··· Record excerpts ···

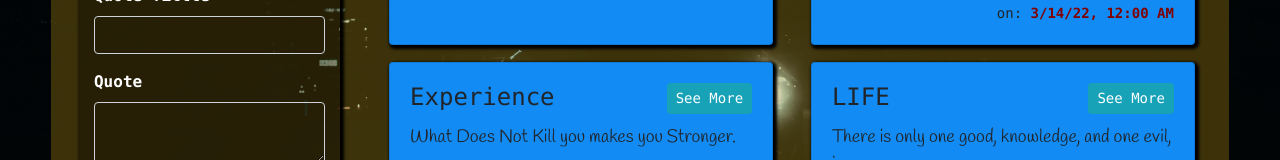
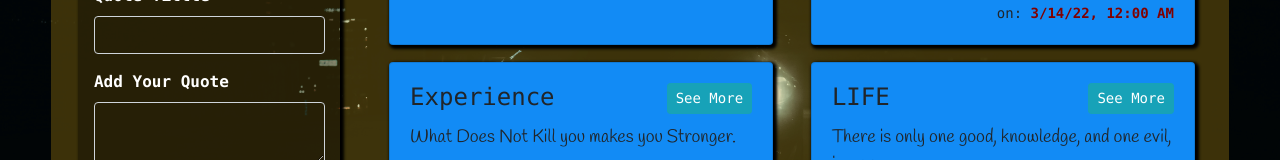
Before and after one commit to timmyworldboss/quoteapp, an Angular app: page / in a window 1280 px wide. Shown: the part 320-480 px from the top of the page. Built offline with nearby package versions, Linux system fonts and the light colour scheme; a web font is replaced by a local one; what @sweetalert2/ngx-sweetalert2 would draw is missing.

Commit message:
user input

```diff
--- a/src/app/quotes-form/quotes-form.component.html
+++ b/src/app/quotes-form/quotes-form.component.html
@@ -24,7 +24,7 @@
         </div>
       </div>
       <div class="form-group">
-        <label for="description">Quote</label>
+        <label for="description">Add Your Quote</label>
         <textarea class="form-control" id="quote" rows="2" required [(ngModel)]="quoted.quote" name="quote" #quote='ngModel'></textarea>
         <div *ngIf="quote.invalid && quote.dirty" class="alert alert-danger">
           <div *ngIf="quote.errors.required">
```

···

What to do: Look through the records and count each line that holds "required". Write only the total.

Written response: 2